There are five monkeys in a room, and there is a basket of bananas at the top of a ladder. The monkeys, of course, want to climb the ladder to get the bananas, but every time one tries, they are all sprayed with cold water. After a few times of being sprayed by cold water, the monkeys learn to not climb up the ladder to get the bananas. The experimenters then take one monkey out and put a new monkey in, and the new monkey sees a banana. He thinks, “Hey, I am going to grab a banana”, but when he tries to go up the ladder, the other monkeys grab him and pull him back. The experimenters systematically pull every monkey out, and now you have five new monkeys. Any time a new monkey comes in and tries to climb the ladder, they grab the monkey and pull it back, but none of the five have been sprayed by cold water.

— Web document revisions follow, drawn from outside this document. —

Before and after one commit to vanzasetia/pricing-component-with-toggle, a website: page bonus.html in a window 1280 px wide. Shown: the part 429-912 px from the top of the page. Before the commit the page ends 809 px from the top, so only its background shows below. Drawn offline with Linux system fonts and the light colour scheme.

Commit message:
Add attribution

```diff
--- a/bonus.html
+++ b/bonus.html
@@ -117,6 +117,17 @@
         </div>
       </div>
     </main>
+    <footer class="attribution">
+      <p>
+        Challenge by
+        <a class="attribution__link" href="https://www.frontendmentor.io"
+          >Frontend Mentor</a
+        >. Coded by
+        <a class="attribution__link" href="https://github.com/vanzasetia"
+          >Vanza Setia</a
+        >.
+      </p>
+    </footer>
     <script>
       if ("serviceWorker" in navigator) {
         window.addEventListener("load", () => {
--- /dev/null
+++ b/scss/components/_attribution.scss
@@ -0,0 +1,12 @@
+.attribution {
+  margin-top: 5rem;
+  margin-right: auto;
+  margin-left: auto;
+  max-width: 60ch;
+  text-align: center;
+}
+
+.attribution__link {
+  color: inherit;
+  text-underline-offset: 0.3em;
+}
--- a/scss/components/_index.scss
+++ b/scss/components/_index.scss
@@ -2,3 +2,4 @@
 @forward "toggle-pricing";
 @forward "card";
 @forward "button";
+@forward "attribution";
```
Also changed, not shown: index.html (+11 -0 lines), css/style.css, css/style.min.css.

Richard E. Nesbett wrote The Geography of Thought: How Asians and Westerners Think Differently…and Why He attributed his work to a Chinese student who said: “You know, the difference between you and me is that I think the world is a circle, and you think it’s a line.” He goes on to quote him: “The Chinese believe in constant change, but with things always moving back to some prior state. They pay attention to wide range of events; they search for relationships between things; and they think you can’t understand the part without understanding the whole. Westerners live in a simpler, more deterministic world; they focus on salient objects or people instead of the larger picture; and they think they can control events because they know the rules that govern the behavior of objects.”

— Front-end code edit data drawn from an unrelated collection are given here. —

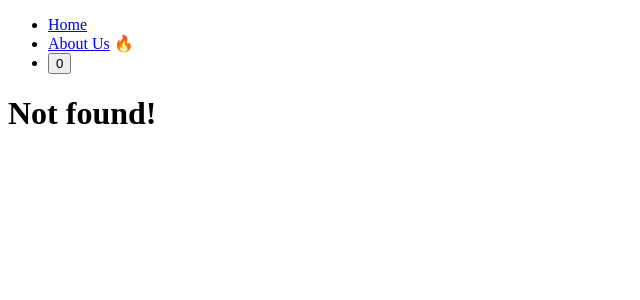
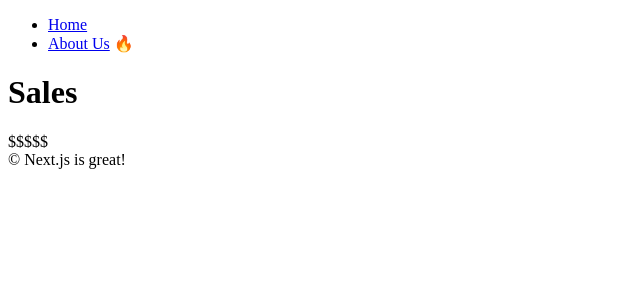
Before and after one commit to hg-ian-choi/nextjs-example-nmc, a Next.js app: page /about-us/company/jobs/sales in a window 1280 px wide. Before the commit this address had no page. Shown: the top 300 px of the page, without its empty margins (0-640 px from the left). Built offline with nearby package versions, Linux system fonts and the light colour scheme.

Commit message:
nmc: try layout

```diff
--- /dev/null
+++ b/app/about-us/company/jobs/sales/layout.tsx
@@ -0,0 +1,10 @@
+import React from "react";
+
+export default function SalesLayout({children}: { children: React.ReactNode }) {
+    return (
+        <div>
+            {children}
+            $$$$$
+        </div>
+    );
+}
--- /dev/null
+++ b/app/about-us/company/jobs/sales/page.tsx
@@ -0,0 +1,5 @@
+export default function Sales() {
+    return (
+        <h1>Sales</h1>
+    );
+}
--- /dev/null
+++ b/app/about-us/layout.tsx
@@ -0,0 +1,10 @@
+import React from "react";
+
+export default function AboutUsLayout({children}: { children: React.ReactNode }) {
+    return (
+        <div>
+            {children}
+            &copy; Next.js is great!
+        </div>
+    );
+}
--- a/app/about-us/page.tsx
+++ b/app/about-us/page.tsx
@@ -1,9 +1,6 @@
-import Navigation from "../../components/navigation";
-
 export default function AboutUs() {
     return (
         <div>
-            <Navigation/>
             <h1>About us!</h1>
         </div>
     );
--- a/app/layout.tsx
+++ b/app/layout.tsx
@@ -1,3 +1,6 @@
+import React from "react";
+import Navigation from "../components/navigation";
+
 export const metadata = {
     title: "Next.js",
     description: "Generated by Next.js",
@@ -6,7 +9,10 @@
 export default function RootLayout({children}: { children: React.ReactNode }) {
     return (
         <html lang="en">
-        <body>{children}</body>
+        <body>
+        <Navigation/>
+        {children}
+        </body>
         </html>
     );
 }
--- a/app/page.tsx
+++ b/app/page.tsx
@@ -1,9 +1,6 @@
-import Navigation from "../components/navigation";
-
 export default function Page() {
     return (
         <div>
-            <Navigation/>
             <h1>Hello, World!</h1>
         </div>
     );
--- a/components/navigation.tsx
+++ b/components/navigation.tsx
@@ -2,11 +2,9 @@
 
 import Link from "next/link";
 import {usePathname} from "next/navigation";
-import {useState} from "react";
 
 export default function Navigation() {
     const path: string = usePathname()
-    const [count, setCount] = useState(0);
 
     return (
         <nav>
@@ -17,9 +15,6 @@
                 <li>
                     <Link href={"/about-us"}>About Us</Link> {path !== "/" ? "🔥" : ""}
                 </li>
-                <li>
-                    <button onClick={() => setCount(count + 1)}>{count}</button>
-                </li>
             </ul>
         </nav>
     );
```
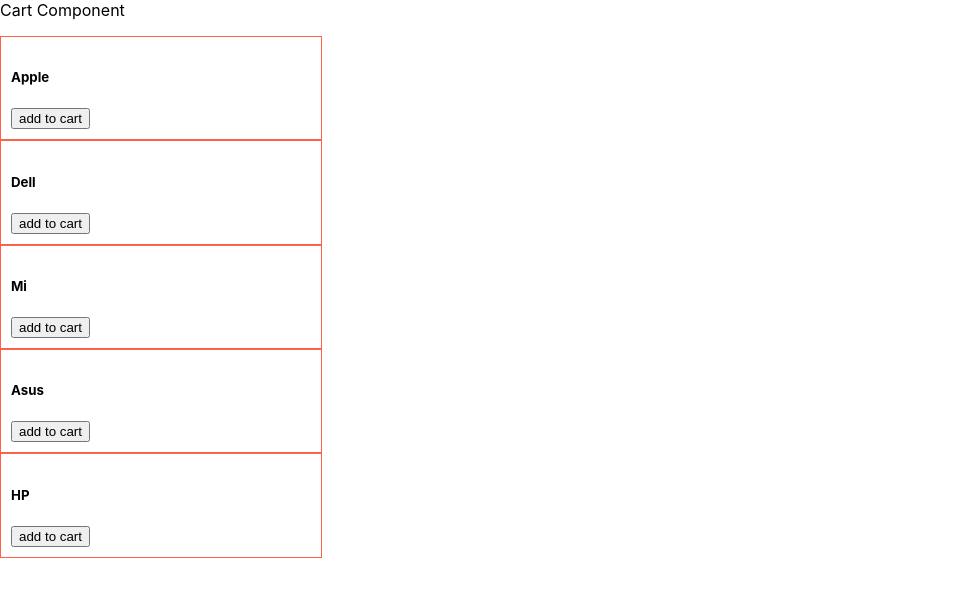
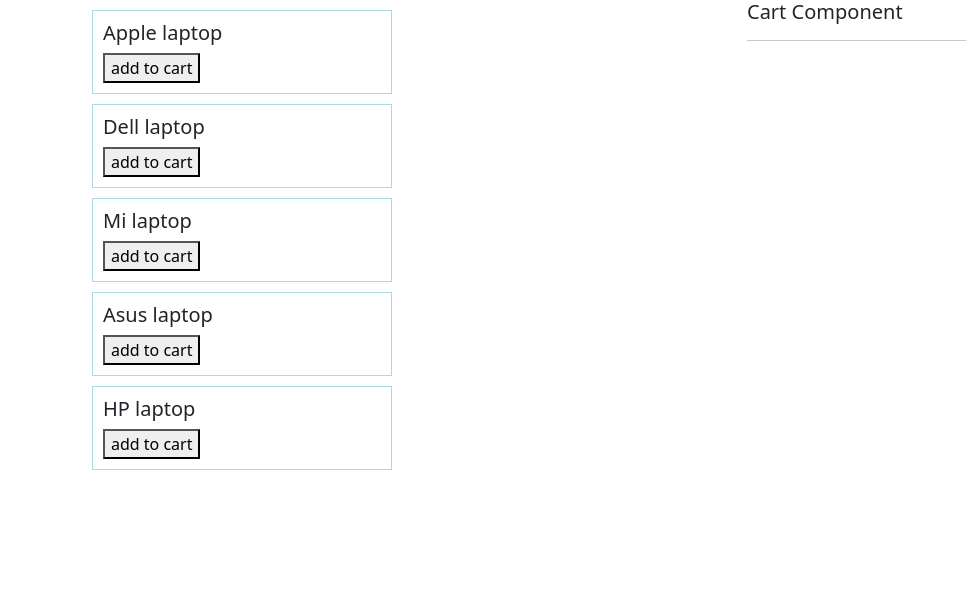
Before and after one commit to devpranab/Redux-cart, a React (Create React App) app: page / in a window 1280 px wide. Shown: the top 596 px of the page, without its empty margins (0-966 px from the left). Built offline with nearby package versions, Linux system fonts and the light colour scheme.

Commit message:
changes some design

```diff
--- a/package.json
+++ b/package.json
@@ -6,6 +6,7 @@
     "@testing-library/jest-dom": "^5.16.5",
     "@testing-library/react": "^13.4.0",
     "@testing-library/user-event": "^13.5.0",
+    "bootstrap": "^5.2.1",
     "react": "^18.2.0",
     "react-dom": "^18.2.0",
     "react-redux": "^8.0.2",
--- a/src/App.js
+++ b/src/App.js
@@ -7,8 +7,16 @@
 function App() {
   return (
     <Provider store={store}>
-     <Cart />
+    <div className="container">
+    <div className="row">
+      <div className="col-7">
      <Shop />
+      </div>
+      <div className="col-5">
+      <Cart />
+      </div>
+      </div>
+    </div>
     </Provider>
   );
 }
--- a/src/components/Cart/Cart.js
+++ b/src/components/Cart/Cart.js
@@ -3,14 +3,14 @@
 import { removeFromCart } from '../../redux/actions';
 
 const Cart = (props) => {
-    console.log(props);
     const {cart, removeFromCart} = props;
     return (
         <div>
-            Cart Component
+            <h5>Cart Component</h5>
+            <hr />
             <ul>
                 {
-                    cart.map(id => <li>{id}<button onClick={() => removeFromCart(id)}>x</button></li>)
+                    cart.map(id => <li style={{margin: "10px"}}>{id} <button onClick={() => removeFromCart(id)}>x</button></li>)
                 }
             </ul>
         </div>
--- a/src/components/Product/Product.css
+++ b/src/components/Product/Product.css
@@ -1,5 +1,6 @@
 .product {
-    border: 1px solid tomato;
+    border: 1px solid lightblue;
     padding: 10px;
     width: 300px;
+    margin: 10px;
 }
--- a/src/components/Shop/Shop.js
+++ b/src/components/Shop/Shop.js
@@ -4,7 +4,6 @@
 import Product from '../Product/Product';
 
 const Shop = (props) => {
-    console.log(props);
     const {products, addToCart} = props;
     return (
         <div>
--- a/src/index.js
+++ b/src/index.js
@@ -3,6 +3,7 @@
 import './index.css';
 import App from './App';
 import reportWebVitals from './reportWebVitals';
+import 'bootstrap/dist/css/bootstrap.min.css';
 
 const root = ReactDOM.createRoot(document.getElementById('root'));
 root.render(
--- a/src/redux/reducers.js
+++ b/src/redux/reducers.js
@@ -3,11 +3,11 @@
 const initialState = {
     cart:[],
     products:[
-        {name: "Apple", id: 1},
-        {name: "Dell", id: 2},
-        {name: "Mi", id: 3},
-        {name: "Asus", id: 4},
-        {name: "HP", id: 5}
+        {name: "Apple laptop", id: 1},
+        {name: "Dell laptop", id: 2},
+        {name: "Mi laptop", id: 3},
+        {name: "Asus laptop", id: 4},
+        {name: "HP laptop", id: 5}
     ]
 }
 
```
Also changed, not shown: 1 other file (tests, documents, lock files or other folders).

Shaping teams

Colonel Stas Preczewsky, coach of the army crew team at West Point a few years ago, faced a baffling problem. Through extensive testing he had determined the strengths and abilities of every rower on his team. He had measured each man’s power on ergometers and had composed crews in every possible combination in order to calculate each member’s contribution. He was able to rank his rowers objectively and precisely from best to worst. He then put the eight best in his varsity boat and the eight others, the weakest, in the junior varsity boat. The problem: the latter beat the varsity boat two-thirds of the time. The varsity boat was full of resentment over who was contributing most, while the junior varsity rowers, feeling they had nothing to lose, supported one another happily.